The Faculty of Architecture of the University of Porto involves a virtuoso play of geometric forms and elements, a hyper or embellished modernism. Our photography responded to this by concentrating on the distortions and abstractions of the buildings’ structures through reflections, as well as the drawings and models of student work that could be seen through windows. This allowed us to respond both to the chimerical quality of the buildings and the imaginary and creative realms within.
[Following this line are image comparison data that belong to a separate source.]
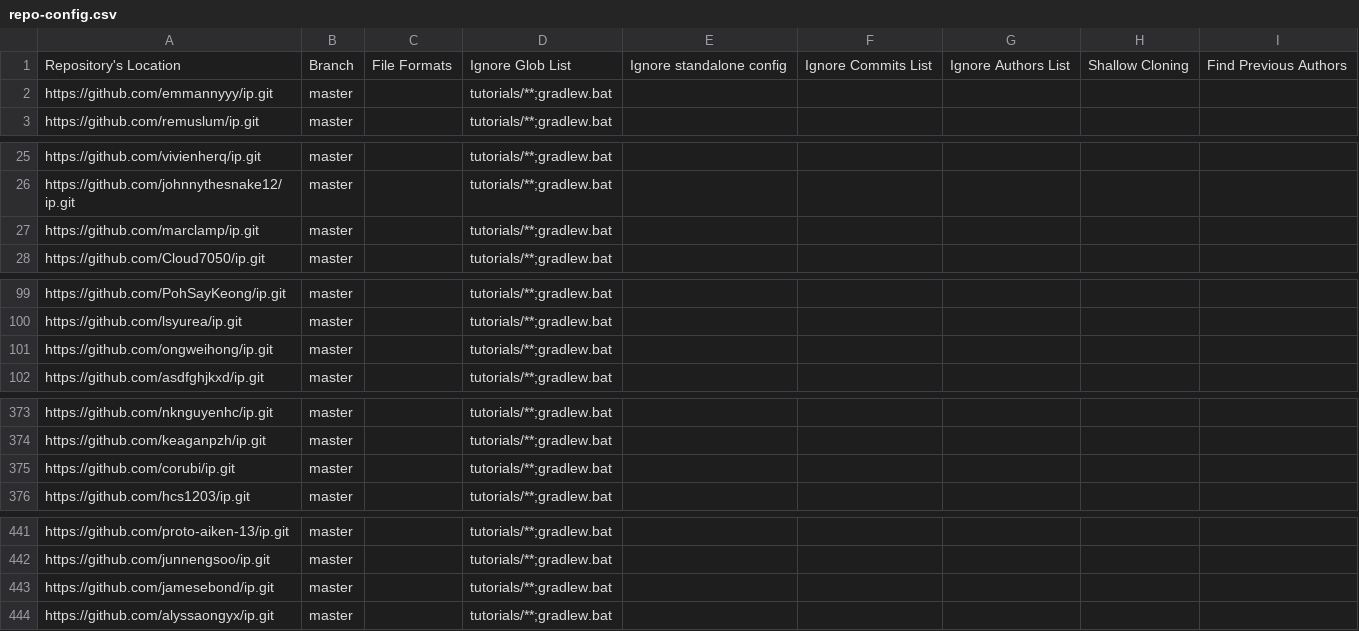
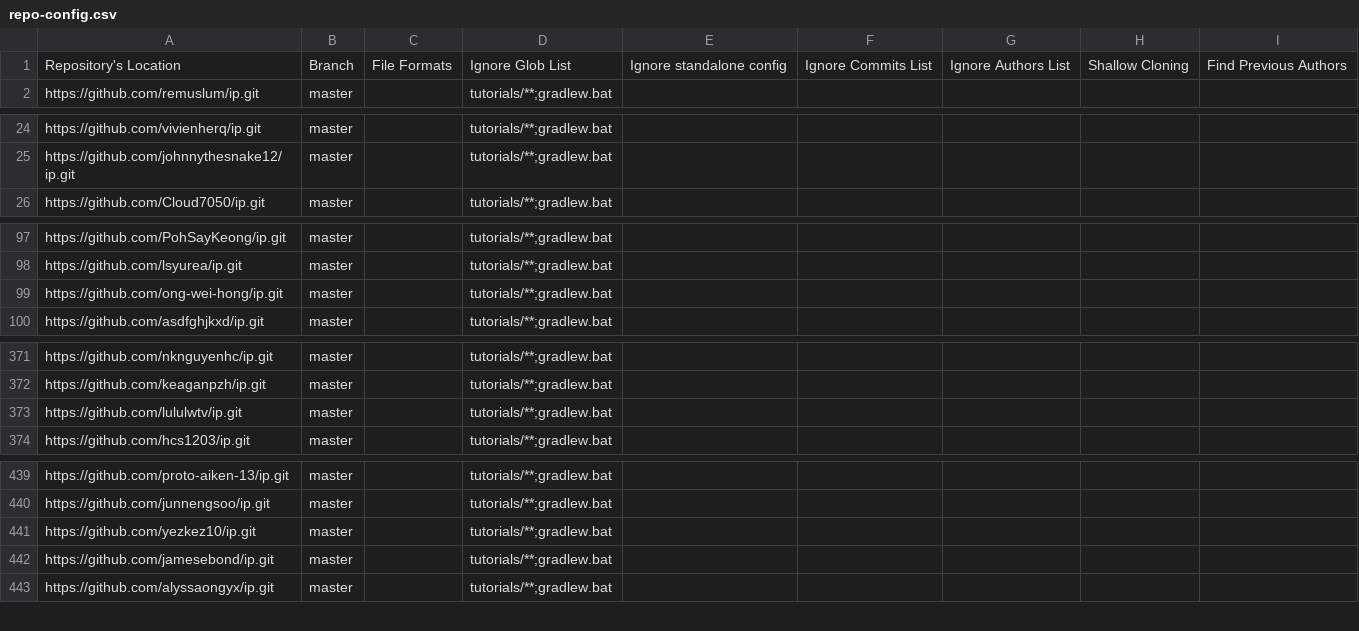
Before and after one commit to nus-cs2103-AY2324S1/ip-dashboard, a CSV file: configs/repo-config.csv, drawn as a sheet; only a part is shown, gaps mark what is left out; the diff covers the shown part only.

Commit message:
Update configs

```diff
--- a/configs/repo-config.csv
+++ b/configs/repo-config.csv
@@ -1,3 +1,2 @@
 Repository's Location,Branch,File Formats,Ignore Glob List,Ignore standalone config,Ignore Commits List,Ignore Authors List,Shallow Cloning,Find Previous Authors
-https://github.com/emmannyyy/ip.git,master,,tutorials/**;gradlew.bat,,,,,
 https://github.com/remuslum/ip.git,master,,tutorials/**;gradlew.bat,,,,,
@@ -26,3 +25,2 @@ https://github.com/vivienherq/ip.git,master,,tutorials/**;gradlew.bat,,,,,
 https://github.com/johnnythesnake12/ip.git,master,,tutorials/**;gradlew.bat,,,,,
-https://github.com/marclamp/ip.git,master,,tutorials/**;gradlew.bat,,,,,
 https://github.com/Cloud7050/ip.git,master,,tutorials/**;gradlew.bat,,,,,
@@ -100,3 +98,3 @@ https://github.com/PohSayKeong/ip.git,master,,tutorials/**;gradlew.bat,,,,,
 https://github.com/lsyurea/ip.git,master,,tutorials/**;gradlew.bat,,,,,
-https://github.com/ongweihong/ip.git,master,,tutorials/**;gradlew.bat,,,,,
+https://github.com/ong-wei-hong/ip.git,master,,tutorials/**;gradlew.bat,,,,,
 https://github.com/asdfghjkxd/ip.git,master,,tutorials/**;gradlew.bat,,,,,
@@ -374,3 +372,3 @@ https://github.com/nknguyenhc/ip.git,master,,tutorials/**;gradlew.bat,,,,,
 https://github.com/keaganpzh/ip.git,master,,tutorials/**;gradlew.bat,,,,,
-https://github.com/corubi/ip.git,master,,tutorials/**;gradlew.bat,,,,,
+https://github.com/lululwtv/ip.git,master,,tutorials/**;gradlew.bat,,,,,
 https://github.com/hcs1203/ip.git,master,,tutorials/**;gradlew.bat,,,,,
@@ -442,2 +440,3 @@ https://github.com/proto-aiken-13/ip.git,master,,tutorials/**;gradlew.bat,,,,,
 https://github.com/junnengsoo/ip.git,master,,tutorials/**;gradlew.bat,,,,,
+https://github.com/yezkez10/ip.git,master,,tutorials/**;gradlew.bat,,,,,
 https://github.com/jamesebond/ip.git,master,,tutorials/**;gradlew.bat,,,,,
```
Also changed, not shown: 1 edited cell elsewhere in this file, 1 other file.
The Carlos Ramos Pavillion, functioning as a further part of the school of architecture, is set within a garden and it is the building’s relationship to this that is integral to our pictures— the geometries and white walls of its structure may jar with its natural setting but also allows integration in providing surfaces on which shadows fall. The pavillion’s exterior is constantly animated by what surrounds it. The large expanses of glass that surround the interior court of the building allowed us to continue the dynamic established with our pictures of the Faculty of Architecture. The Bouça photographs are the most straightforward. Our fascination here is with tensions between the buildings’ modernist forms and the play of light and shadow upon them, between the symmetries of its structures and the "life facts" of everyday clutter connected with the houses’ occupancy and use, as well as the ever-changing graffiti: wild, colourful, scabrous and vulgar.'
Szarkowski, J. (2000). The Idea of Louis Sullivan. London: Thames & Hudson Ltd.